(Front-end code edit data)
^^^^
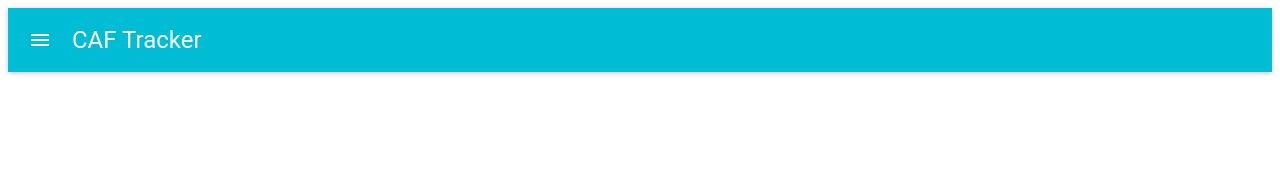
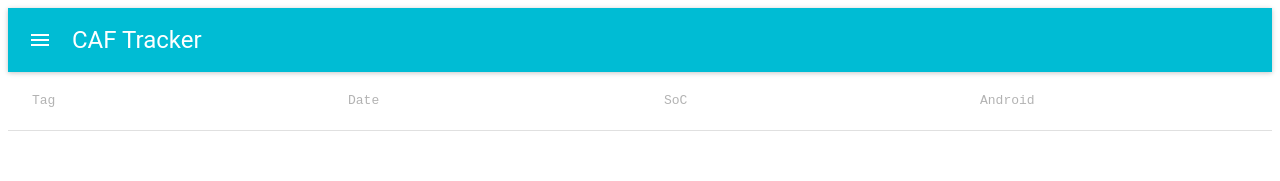
Before and after one commit to xingrz/caf_tracker, a React app: page / in a window 1280 px wide. Shown: the top 181 px of the page. Built offline with nearby package versions, Linux system fonts and the light colour scheme; the HTML template or start-up script is replaced by a standard one.

Commit message:
index with server-side rendering

```diff
--- a/src/components/App.js
+++ b/src/components/App.js
@@ -3,6 +3,8 @@ import React, { Component } from 'react';
 import {
   AppBar,
 } from 'material-ui';
+
+import Releases from './Releases';
 
 export default class App extends Component {
 
@@ -10,6 +12,7 @@ export default class App extends Component {
     return (
       <div>
         <AppBar title="CAF Tracker" />
+        <Releases releases={this.props.releases} />
       </div>
     );
   }
--- /dev/null
+++ b/src/components/Releases.js
@@ -0,0 +1,119 @@
+import React, { Component } from 'react';
+
+import moment from 'moment';
+
+import {
+  AutoComplete,
+  TextField,
+} from 'material-ui';
+
+import {
+  Table,
+  TableBody,
+  TableHeader,
+  TableHeaderColumn,
+  TableRow,
+  TableRowColumn,
+} from 'material-ui/Table';
+
+const textStyle = {
+  fontSize: 13,
+  fontFamily: 'monospace',
+  fontWeight: 'normal',
+};
+
+const HeaderTextField = ({ ...props }) => (
+  <TextField
+    fullWidth
+    underlineShow={false}
+    hintStyle={textStyle}
+    inputStyle={textStyle}
+    {...props}
+  />
+);
+
+const HeaderAutoComplete = ({ ...props }) => (
+  <AutoComplete
+    fullWidth
+    underlineShow={false}
+    hintStyle={textStyle}
+    inputStyle={textStyle}
+    {...props}
+  />
+);
+
+function getPreloadData() {
+  if (!document) {
+    return;
+  }
+
+  const root = document.getElementById('root');
+  if (!root || !root.dataset || !root.dataset.releases) {
+    return;
+  }
+
+  return JSON.parse(root.dataset.releases);
+}
+
+export default class Releases extends Component {
+
+  constructor(props) {
+    super(props);
+    this.state = {
+      releases: props.releases || getPreloadData() || [],
+    };
+  }
+
+  renderHeader() {
+    return (
+      <TableHeader displaySelectAll={false} adjustForCheckbox={false}>
+        <TableRow>
+          <TableHeaderColumn>
+            <HeaderTextField
+              hintText="Tag"
+            />
+          </TableHeaderColumn>
+          <TableHeaderColumn>
+            <HeaderTextField
+              hintText="Date"
+              readOnly
+            />
+          </TableHeaderColumn>
+          <TableHeaderColumn>
+            <HeaderAutoComplete
+              hintText="SoC"
+              dataSource={[]}
+            />
+          </TableHeaderColumn>
+          <TableHeaderColumn>
+            <HeaderAutoComplete
+              hintText="Android"
+              dataSource={[]}
+            />
+          </TableHeaderColumn>
+        </TableRow>
+      </TableHeader>
+    );
+  }
+
+  render() {
+    return (
+      <Table selectable={false}>
+        {this.renderHeader()}
+        <TableBody showRowHover displayRowCheckbox={false}>
+          {this.state.releases.map(release => (
+            <TableRow key={release.tag}>
+              <TableRowColumn style={textStyle}>{release.tag}</TableRowColumn>
+              <TableRowColumn style={textStyle}>
+                {moment.utc(release.date).format('YYYY-MM-DD')}
+              </TableRowColumn>
+              <TableRowColumn style={textStyle}>{release.chipset}</TableRowColumn>
+              <TableRowColumn style={textStyle}>{release.version}</TableRowColumn>
+            </TableRow>
+          ))}
+        </TableBody>
+      </Table>
+    );
+  }
+
+}
--- a/src/server.dev.js
+++ b/src/server.dev.js
@@ -9,6 +9,7 @@ import webpackHotMiddleware from 'webpack-hot-middleware';
 import webpackAssetsMiddleware from 'flying-assets-webpack-plugin/middleware';
 import webpackConfig from '../webpack.dev';
 
+import db from './db';
 import launching from './launching';
 
 const ENV = process.env.NODE_ENV || 'development';
@@ -16,6 +17,9 @@ const PORT = process.env.PORT || 3000;
 
 (async () => {
   try {
+
+    await db.authenticate();
+    await db.sync({ force: process.argv.includes('--force-sync') });
 
     const app = express();
 
--- a/src/server.prod.js
+++ b/src/server.prod.js
@@ -6,6 +6,7 @@ import { join } from 'path';
 
 import webpackConfig from '../webpack.prod';
 
+import db from './db';
 import launching from './launching';
 
 import assets from '../dist/assets.json';
@@ -17,6 +18,9 @@ const ASSETS = join(__dirname, '..', 'dist');
 
 (async () => {
   try {
+
+    await db.authenticate();
+    await db.sync();
 
     const app = express();
 
```
Also changed, not shown: src/launching.js (+10 -3 lines), 1 other file (tests, documents, lock files or other folders).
^^^^
All of the records should be output exactly as they stand, with pictures omitted.

— Output for this task —
Before and after one commit to xingrz/caf_tracker, a React app: page / in a window 1280 px wide. Shown: the top 181 px of the page. Built offline with nearby package versions, Linux system fonts and the light colour scheme; the HTML template or start-up script is replaced by a standard one.

Commit message:
index with server-side rendering

```diff
--- a/src/components/App.js
+++ b/src/components/App.js
@@ -3,6 +3,8 @@ import React, { Component } from 'react';
 import {
   AppBar,
 } from 'material-ui';
+
+import Releases from './Releases';
 
 export default class App extends Component {
 
@@ -10,6 +12,7 @@ export default class App extends Component {
     return (
       <div>
         <AppBar title="CAF Tracker" />
+        <Releases releases={this.props.releases} />
       </div>
     );
   }
--- /dev/null
+++ b/src/components/Releases.js
@@ -0,0 +1,119 @@
+import React, { Component } from 'react';
+
+import moment from 'moment';
+
+import {
+  AutoComplete,
+  TextField,
+} from 'material-ui';
+
+import {
+  Table,
+  TableBody,
+  TableHeader,
+  TableHeaderColumn,
+  TableRow,
+  TableRowColumn,
+} from 'material-ui/Table';
+
+const textStyle = {
+  fontSize: 13,
+  fontFamily: 'monospace',
+  fontWeight: 'normal',
+};
+
+const HeaderTextField = ({ ...props }) => (
+  <TextField
+    fullWidth
+    underlineShow={false}
+    hintStyle={textStyle}
+    inputStyle={textStyle}
+    {...props}
+  />
+);
+
+const HeaderAutoComplete = ({ ...props }) => (
+  <AutoComplete
+    fullWidth
+    underlineShow={false}
+    hintStyle={textStyle}
+    inputStyle={textStyle}
+    {...props}
+  />
+);
+
+function getPreloadData() {
+  if (!document) {
+    return;
+  }
+
+  const root = document.getElementById('root');
+  if (!root || !root.dataset || !root.dataset.releases) {
+    return;
+  }
+
+  return JSON.parse(root.dataset.releases);
+}
+
+export default class Releases extends Component {
+
+  constructor(props) {
+    super(props);
+    this.state = {
+      releases: props.releases || getPreloadData() || [],
+    };
+  }
+
+  renderHeader() {
+    return (
+      <TableHeader displaySelectAll={false} adjustForCheckbox={false}>
+        <TableRow>
+          <TableHeaderColumn>
+            <HeaderTextField
+              hintText="Tag"
+            />
+          </TableHeaderColumn>
+          <TableHeaderColumn>
+            <HeaderTextField
+              hintText="Date"
+              readOnly
+            />
+          </TableHeaderColumn>
+          <TableHeaderColumn>
+            <HeaderAutoComplete
+              hintText="SoC"
+              dataSource={[]}
+            />
+          </TableHeaderColumn>
+          <TableHeaderColumn>
+            <HeaderAutoComplete
+              hintText="Android"
+              dataSource={[]}
+            />
+          </TableHeaderColumn>
+        </TableRow>
+      </TableHeader>
+    );
+  }
+
+  render() {
+    return (
+      <Table selectable={false}>
+        {this.renderHeader()}
+        <TableBody showRowHover displayRowCheckbox={false}>
+          {this.state.releases.map(release => (
+            <TableRow key={release.tag}>
+              <TableRowColumn style={textStyle}>{release.tag}</TableRowColumn>
+              <TableRowColumn style={textStyle}>
+                {moment.utc(release.date).format('YYYY-MM-DD')}
+              </TableRowColumn>
+              <TableRowColumn style={textStyle}>{release.chipset}</TableRowColumn>
+              <TableRowColumn style={textStyle}>{release.version}</TableRowColumn>
+            </TableRow>
+          ))}
+        </TableBody>
+      </Table>
+    );
+  }
+
+}
--- a/src/server.dev.js
+++ b/src/server.dev.js
@@ -9,6 +9,7 @@ import webpackHotMiddleware from 'webpack-hot-middleware';
 import webpackAssetsMiddleware from 'flying-assets-webpack-plugin/middleware';
 import webpackConfig from '../webpack.dev';
 
+import db from './db';
 import launching from './launching';
 
 const ENV = process.env.NODE_ENV || 'development';
@@ -16,6 +17,9 @@ const PORT = process.env.PORT || 3000;
 
 (async () => {
   try {
+
+    await db.authenticate();
+    await db.sync({ force: process.argv.includes('--force-sync') });
 
     const app = express();
 
--- a/src/server.prod.js
+++ b/src/server.prod.js
@@ -6,6 +6,7 @@ import { join } from 'path';
 
 import webpackConfig from '../webpack.prod';
 
+import db from './db';
 import launching from './launching';
 
 import assets from '../dist/assets.json';
@@ -17,6 +18,9 @@ const ASSETS = join(__dirname, '..', 'dist');
 
 (async () => {
   try {
+
+    await db.authenticate();
+    await db.sync();
 
     const app = express();
 
```
Also changed, not shown: src/launching.js (+10 -3 lines), 1 other file (tests, documents, lock files or other folders).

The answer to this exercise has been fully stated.